Reproduce the full listing below exactly. Do not include the pictures.

━━━━

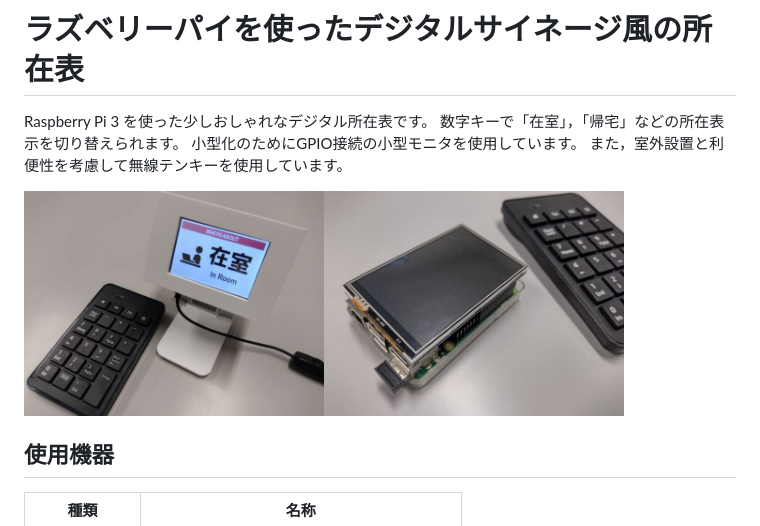
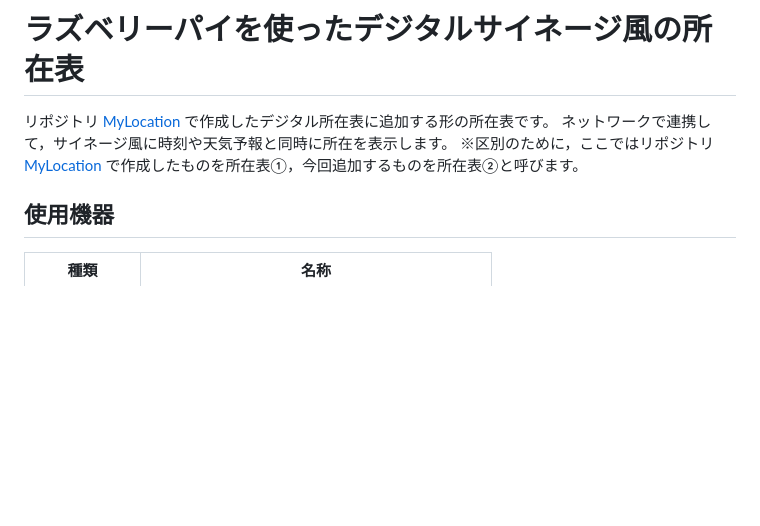
Before and after one commit to arumami88/MyLocation2, a Markdown page: README.md, the part around the change printed below. Drawn GitHub-style; blank space fills up the shorter version.

```diff
--- a/README.md
+++ b/README.md
@@ -1,11 +1,8 @@
 # ラズベリーパイを使ったデジタルサイネージ風の所在表
 
-Raspberry Pi 3 を使った少しおしゃれなデジタル所在表です。
-数字キーで「在室」，「帰宅」などの所在表示を切り替えられます。
-小型化のためにGPIO接続の小型モニタを使用しています。
-また，室外設置と利便性を考慮して無線テンキーを使用しています。
-
-<img src="sample1.jpg" width="300"><img src="sample2.jpg" width="300">
+リポジトリ [MyLocation](https://github.com/arumami88/MyLocation.git) で作成したデジタル所在表に追加する形の所在表です。
+ネットワークで連携して，サイネージ風に時刻や天気予報と同時に所在を表示します。
+※区別のために，ここではリポジトリ [MyLocation](https://github.com/arumami88/MyLocation.git) で作成したものを所在表①，今回追加するものを所在表②と呼びます。
 
 ## 使用機器
 
```
Also changed, not shown: other parts of README.md (+1 -4 lines).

━━━━

» **SOLUTION FOR THIS PROBLEM**
Before and after one commit to arumami88/MyLocation2, a Markdown page: README.md, the part around the change printed below. Drawn GitHub-style; blank space fills up the shorter version.

```diff
--- a/README.md
+++ b/README.md
@@ -1,11 +1,8 @@
 # ラズベリーパイを使ったデジタルサイネージ風の所在表
 
-Raspberry Pi 3 を使った少しおしゃれなデジタル所在表です。
-数字キーで「在室」，「帰宅」などの所在表示を切り替えられます。
-小型化のためにGPIO接続の小型モニタを使用しています。
-また，室外設置と利便性を考慮して無線テンキーを使用しています。
-
-<img src="sample1.jpg" width="300"><img src="sample2.jpg" width="300">
+リポジトリ [MyLocation](https://github.com/arumami88/MyLocation.git) で作成したデジタル所在表に追加する形の所在表です。
+ネットワークで連携して，サイネージ風に時刻や天気予報と同時に所在を表示します。
+※区別のために，ここではリポジトリ [MyLocation](https://github.com/arumami88/MyLocation.git) で作成したものを所在表①，今回追加するものを所在表②と呼びます。
 
 ## 使用機器
 
```
Also changed, not shown: other parts of README.md (+1 -4 lines).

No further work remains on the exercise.